* [Available data]
= Beginning of Section =
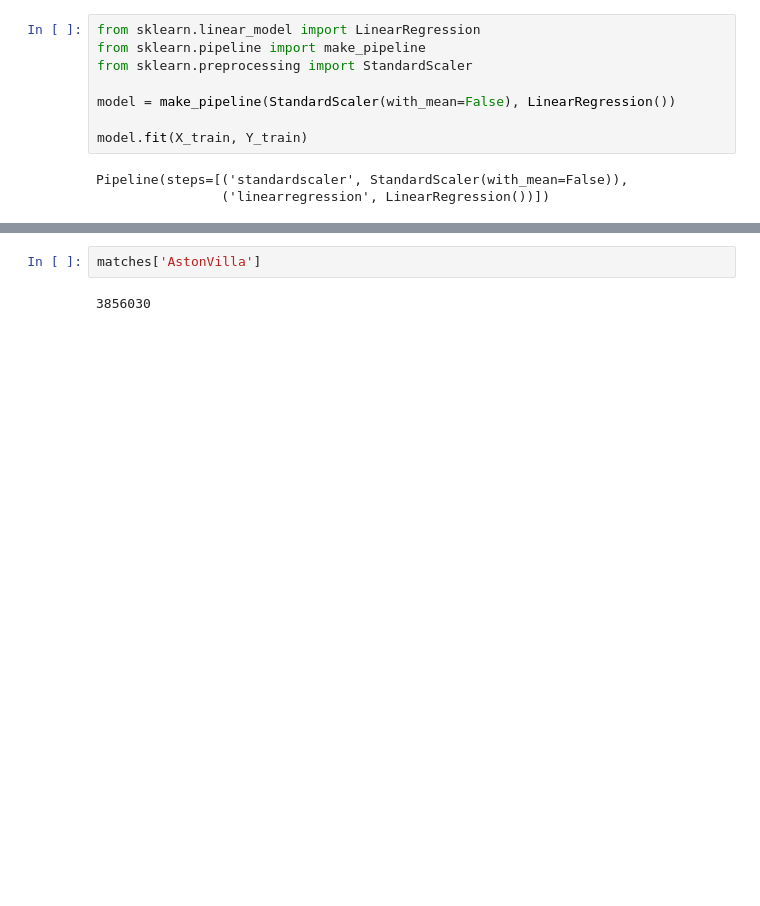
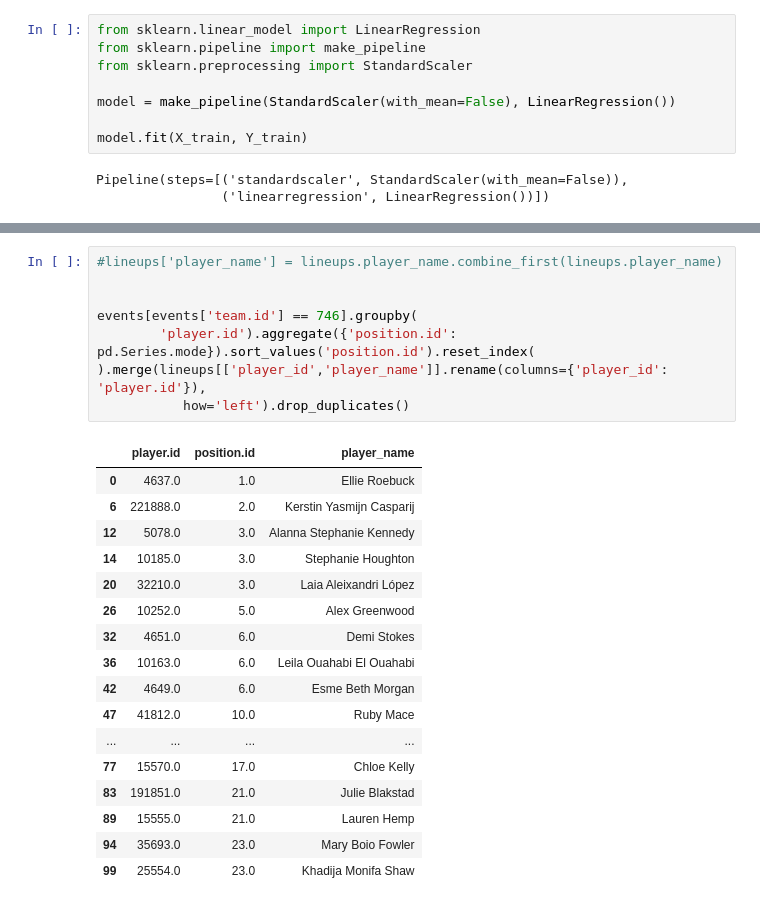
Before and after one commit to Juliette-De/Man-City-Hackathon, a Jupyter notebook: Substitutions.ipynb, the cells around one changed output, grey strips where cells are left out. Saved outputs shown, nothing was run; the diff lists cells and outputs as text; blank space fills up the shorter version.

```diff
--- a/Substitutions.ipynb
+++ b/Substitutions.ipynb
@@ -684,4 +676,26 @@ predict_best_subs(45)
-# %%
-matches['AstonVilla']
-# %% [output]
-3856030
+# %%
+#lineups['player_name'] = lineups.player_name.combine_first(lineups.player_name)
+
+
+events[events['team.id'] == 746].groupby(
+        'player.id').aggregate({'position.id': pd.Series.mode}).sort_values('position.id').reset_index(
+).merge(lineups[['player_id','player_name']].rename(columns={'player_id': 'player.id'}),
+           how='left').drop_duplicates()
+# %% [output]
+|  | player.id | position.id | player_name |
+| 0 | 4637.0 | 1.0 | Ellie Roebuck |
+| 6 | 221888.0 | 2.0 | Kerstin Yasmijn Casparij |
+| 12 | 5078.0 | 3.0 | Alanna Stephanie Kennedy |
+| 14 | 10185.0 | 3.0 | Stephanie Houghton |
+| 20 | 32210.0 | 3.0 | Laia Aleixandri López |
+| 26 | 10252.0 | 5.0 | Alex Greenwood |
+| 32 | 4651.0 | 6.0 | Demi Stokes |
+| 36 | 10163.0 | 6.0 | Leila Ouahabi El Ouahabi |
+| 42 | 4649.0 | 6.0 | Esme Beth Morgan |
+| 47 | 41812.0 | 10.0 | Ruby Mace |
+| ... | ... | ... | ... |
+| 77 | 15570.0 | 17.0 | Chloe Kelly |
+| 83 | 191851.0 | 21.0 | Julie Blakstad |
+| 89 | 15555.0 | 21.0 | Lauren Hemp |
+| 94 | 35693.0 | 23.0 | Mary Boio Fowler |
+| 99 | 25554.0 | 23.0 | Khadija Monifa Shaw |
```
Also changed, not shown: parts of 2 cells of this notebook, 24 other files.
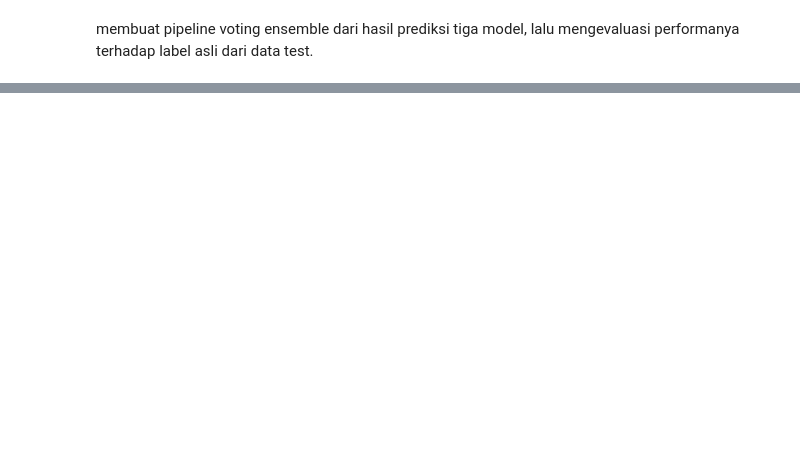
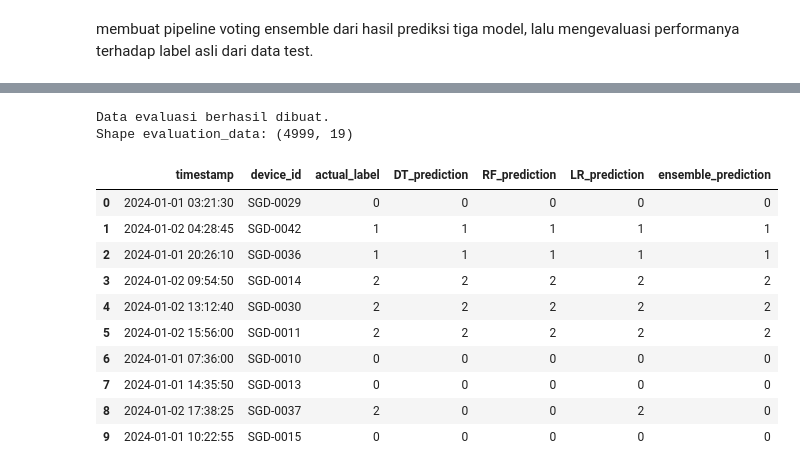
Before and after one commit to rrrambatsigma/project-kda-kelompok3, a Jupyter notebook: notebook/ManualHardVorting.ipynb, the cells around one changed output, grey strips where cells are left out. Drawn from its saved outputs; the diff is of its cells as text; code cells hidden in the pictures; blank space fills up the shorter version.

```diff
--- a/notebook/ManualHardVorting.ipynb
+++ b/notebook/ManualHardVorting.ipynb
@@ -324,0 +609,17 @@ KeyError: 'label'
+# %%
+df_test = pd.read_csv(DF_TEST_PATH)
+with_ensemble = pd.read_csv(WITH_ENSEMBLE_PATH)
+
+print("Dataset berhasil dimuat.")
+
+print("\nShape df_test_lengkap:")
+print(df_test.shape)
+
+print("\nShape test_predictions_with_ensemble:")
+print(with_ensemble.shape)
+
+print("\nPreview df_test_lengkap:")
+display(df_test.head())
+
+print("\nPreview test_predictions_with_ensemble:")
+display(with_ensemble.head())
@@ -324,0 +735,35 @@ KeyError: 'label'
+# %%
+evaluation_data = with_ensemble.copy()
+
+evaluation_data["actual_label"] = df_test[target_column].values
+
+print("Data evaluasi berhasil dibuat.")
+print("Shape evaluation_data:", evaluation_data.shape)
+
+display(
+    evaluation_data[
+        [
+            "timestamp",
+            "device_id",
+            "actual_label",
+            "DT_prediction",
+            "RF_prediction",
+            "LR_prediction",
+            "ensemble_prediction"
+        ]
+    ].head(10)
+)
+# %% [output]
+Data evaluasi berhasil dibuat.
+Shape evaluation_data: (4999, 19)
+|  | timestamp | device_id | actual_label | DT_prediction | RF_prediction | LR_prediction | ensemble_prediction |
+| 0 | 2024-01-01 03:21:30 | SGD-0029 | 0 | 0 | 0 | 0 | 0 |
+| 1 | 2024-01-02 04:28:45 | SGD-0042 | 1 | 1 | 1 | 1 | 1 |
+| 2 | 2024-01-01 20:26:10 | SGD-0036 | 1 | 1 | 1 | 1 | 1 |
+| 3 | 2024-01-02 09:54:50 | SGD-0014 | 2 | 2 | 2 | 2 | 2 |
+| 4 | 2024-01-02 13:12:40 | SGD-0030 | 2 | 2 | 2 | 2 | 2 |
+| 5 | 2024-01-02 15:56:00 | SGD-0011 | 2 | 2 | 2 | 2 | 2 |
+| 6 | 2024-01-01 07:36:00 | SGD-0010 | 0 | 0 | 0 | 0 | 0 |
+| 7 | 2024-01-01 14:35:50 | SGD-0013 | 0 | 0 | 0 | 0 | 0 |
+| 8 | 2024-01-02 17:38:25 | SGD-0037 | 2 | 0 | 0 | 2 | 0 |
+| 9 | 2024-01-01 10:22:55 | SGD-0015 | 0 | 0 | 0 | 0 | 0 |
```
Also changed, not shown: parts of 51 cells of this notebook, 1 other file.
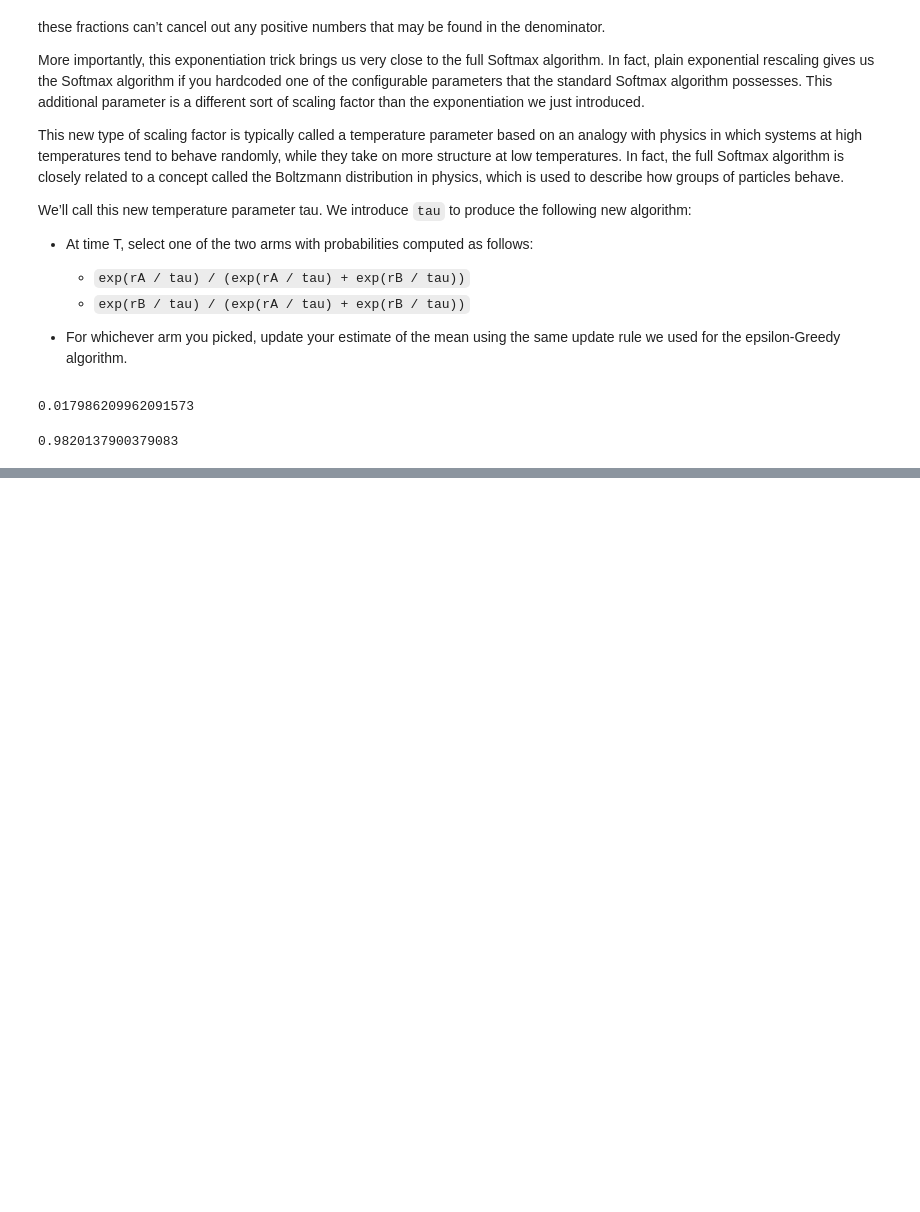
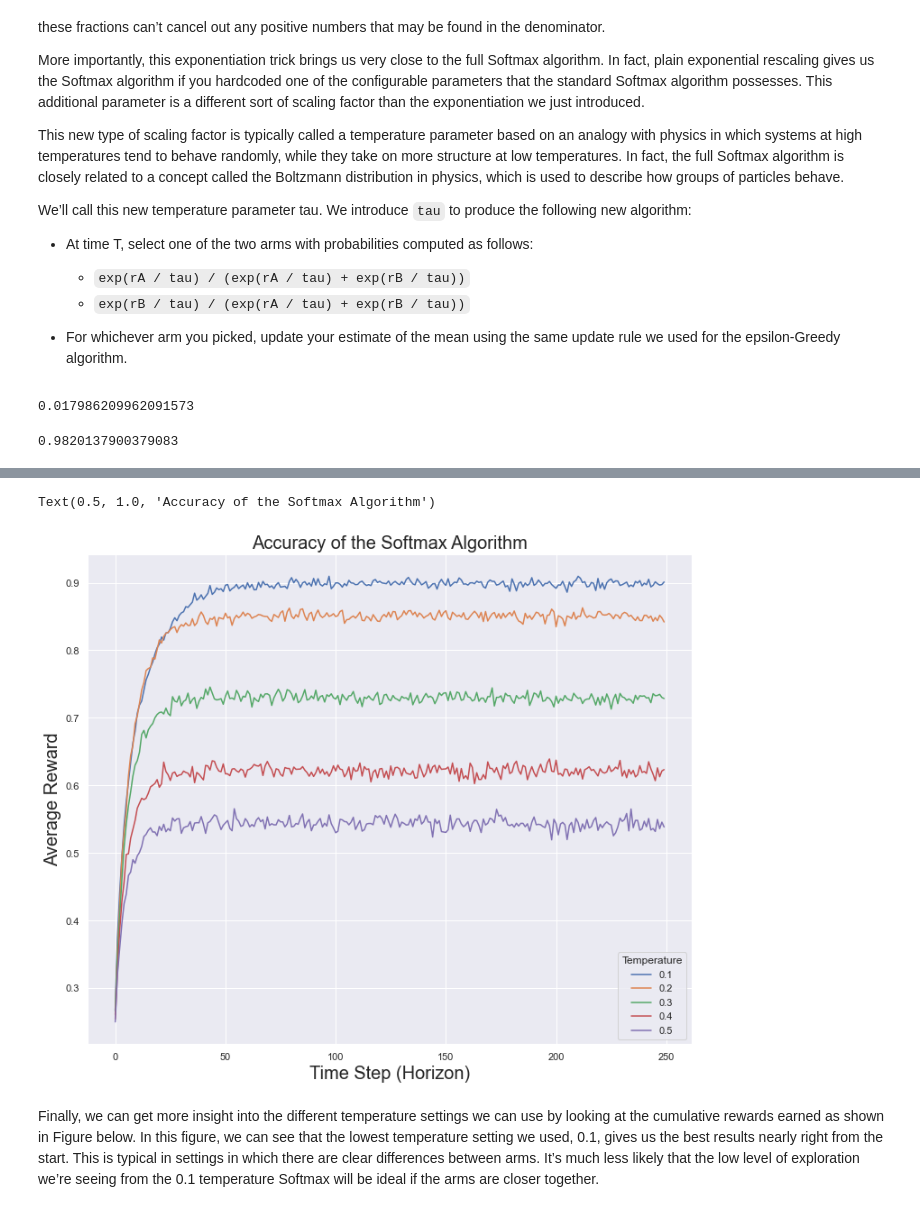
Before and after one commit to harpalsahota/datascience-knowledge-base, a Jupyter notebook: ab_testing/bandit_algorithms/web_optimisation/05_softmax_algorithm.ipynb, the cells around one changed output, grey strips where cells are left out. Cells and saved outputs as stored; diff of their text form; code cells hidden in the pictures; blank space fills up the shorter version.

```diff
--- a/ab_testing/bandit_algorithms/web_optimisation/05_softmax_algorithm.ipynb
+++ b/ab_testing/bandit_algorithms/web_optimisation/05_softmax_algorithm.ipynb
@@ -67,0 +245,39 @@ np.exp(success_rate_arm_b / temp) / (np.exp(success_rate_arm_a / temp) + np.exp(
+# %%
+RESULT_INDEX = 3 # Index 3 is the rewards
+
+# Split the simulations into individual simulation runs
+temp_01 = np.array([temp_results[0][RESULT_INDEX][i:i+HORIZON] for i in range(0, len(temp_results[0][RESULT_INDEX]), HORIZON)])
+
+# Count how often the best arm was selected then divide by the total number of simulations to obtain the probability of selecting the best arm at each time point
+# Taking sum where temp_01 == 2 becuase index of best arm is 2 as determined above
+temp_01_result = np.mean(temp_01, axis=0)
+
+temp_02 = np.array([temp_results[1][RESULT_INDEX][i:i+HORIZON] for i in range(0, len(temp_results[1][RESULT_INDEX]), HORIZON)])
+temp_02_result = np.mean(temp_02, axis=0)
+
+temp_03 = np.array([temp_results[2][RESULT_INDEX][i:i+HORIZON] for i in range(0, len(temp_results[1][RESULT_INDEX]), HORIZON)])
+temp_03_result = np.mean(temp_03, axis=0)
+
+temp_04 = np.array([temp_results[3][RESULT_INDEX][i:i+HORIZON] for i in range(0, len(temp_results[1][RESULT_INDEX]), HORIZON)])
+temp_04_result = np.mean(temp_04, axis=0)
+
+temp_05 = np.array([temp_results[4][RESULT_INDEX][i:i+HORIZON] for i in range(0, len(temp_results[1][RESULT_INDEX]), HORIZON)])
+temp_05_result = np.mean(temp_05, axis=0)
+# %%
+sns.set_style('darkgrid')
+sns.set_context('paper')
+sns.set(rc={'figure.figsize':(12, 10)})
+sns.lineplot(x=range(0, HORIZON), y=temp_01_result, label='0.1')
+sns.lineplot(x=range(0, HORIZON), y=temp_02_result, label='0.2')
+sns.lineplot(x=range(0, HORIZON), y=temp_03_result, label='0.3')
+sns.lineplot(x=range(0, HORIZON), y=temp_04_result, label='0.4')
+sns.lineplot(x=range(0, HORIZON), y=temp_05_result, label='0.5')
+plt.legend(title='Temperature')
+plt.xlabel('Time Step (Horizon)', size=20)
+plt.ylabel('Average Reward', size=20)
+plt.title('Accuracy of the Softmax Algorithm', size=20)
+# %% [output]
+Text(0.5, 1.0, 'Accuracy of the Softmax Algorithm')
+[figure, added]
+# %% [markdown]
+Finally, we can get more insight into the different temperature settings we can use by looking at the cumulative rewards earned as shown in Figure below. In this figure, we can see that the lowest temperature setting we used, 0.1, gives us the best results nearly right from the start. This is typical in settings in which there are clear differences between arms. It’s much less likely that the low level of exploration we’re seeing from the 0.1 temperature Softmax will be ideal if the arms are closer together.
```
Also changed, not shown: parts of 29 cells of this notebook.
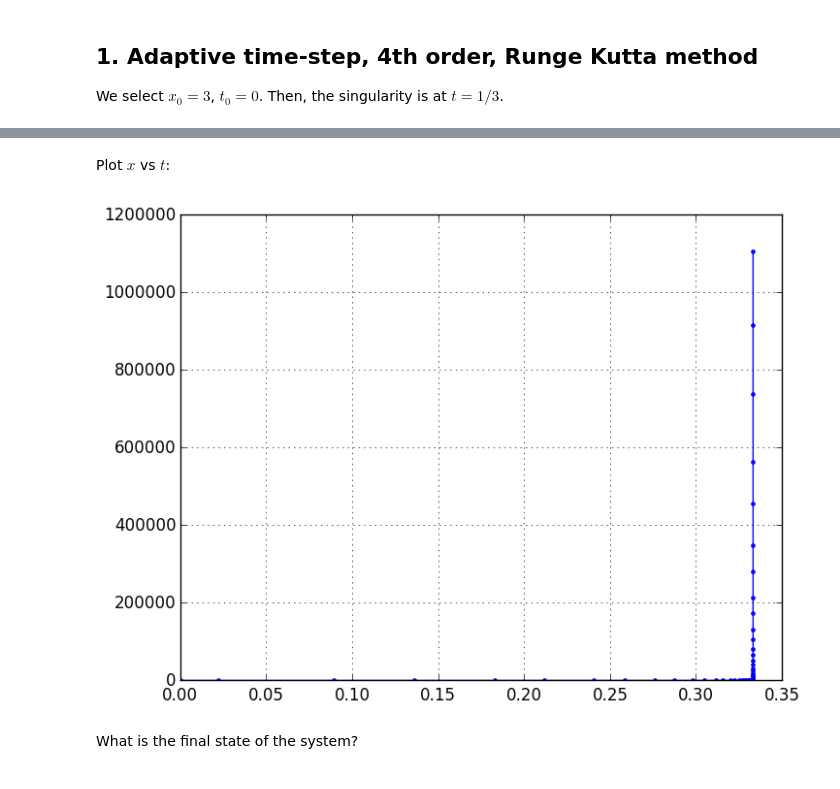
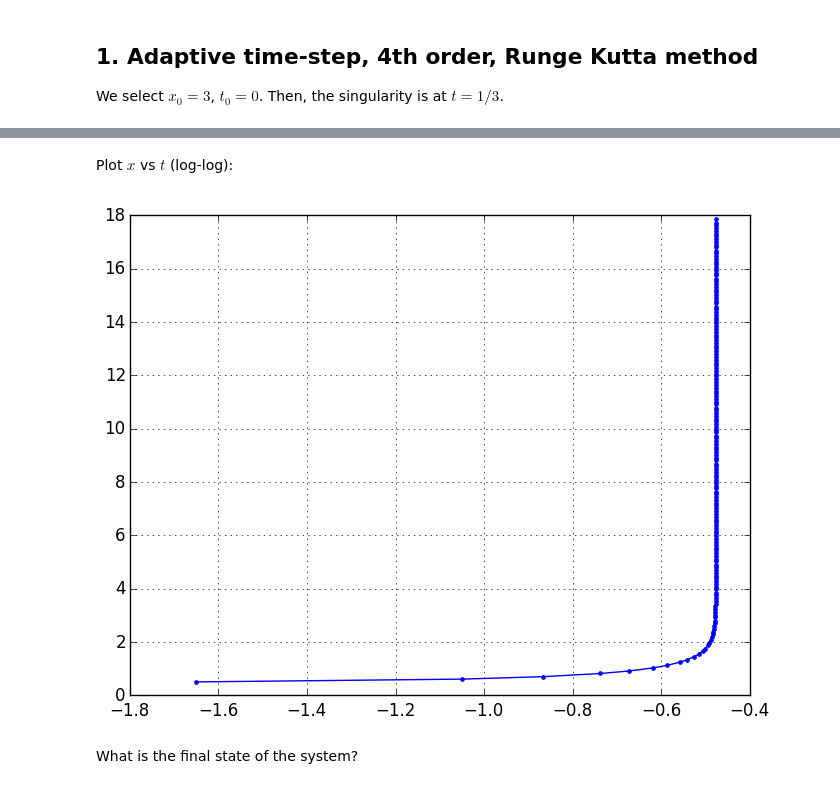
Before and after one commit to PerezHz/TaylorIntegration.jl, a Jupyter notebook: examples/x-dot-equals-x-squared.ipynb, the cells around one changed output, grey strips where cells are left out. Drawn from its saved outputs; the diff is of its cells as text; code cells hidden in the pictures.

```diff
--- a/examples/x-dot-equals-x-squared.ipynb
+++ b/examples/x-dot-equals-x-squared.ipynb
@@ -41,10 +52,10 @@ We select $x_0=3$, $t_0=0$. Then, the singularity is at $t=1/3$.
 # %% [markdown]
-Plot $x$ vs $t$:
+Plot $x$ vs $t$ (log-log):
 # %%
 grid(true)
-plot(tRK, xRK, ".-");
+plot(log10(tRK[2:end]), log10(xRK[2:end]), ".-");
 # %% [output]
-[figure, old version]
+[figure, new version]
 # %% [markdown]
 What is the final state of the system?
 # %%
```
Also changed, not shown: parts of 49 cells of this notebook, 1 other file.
= End of Section =
* [Exercise prompt]
The answer should be a single number: how many lines in the records contain "lineplot".

* [Your response]
5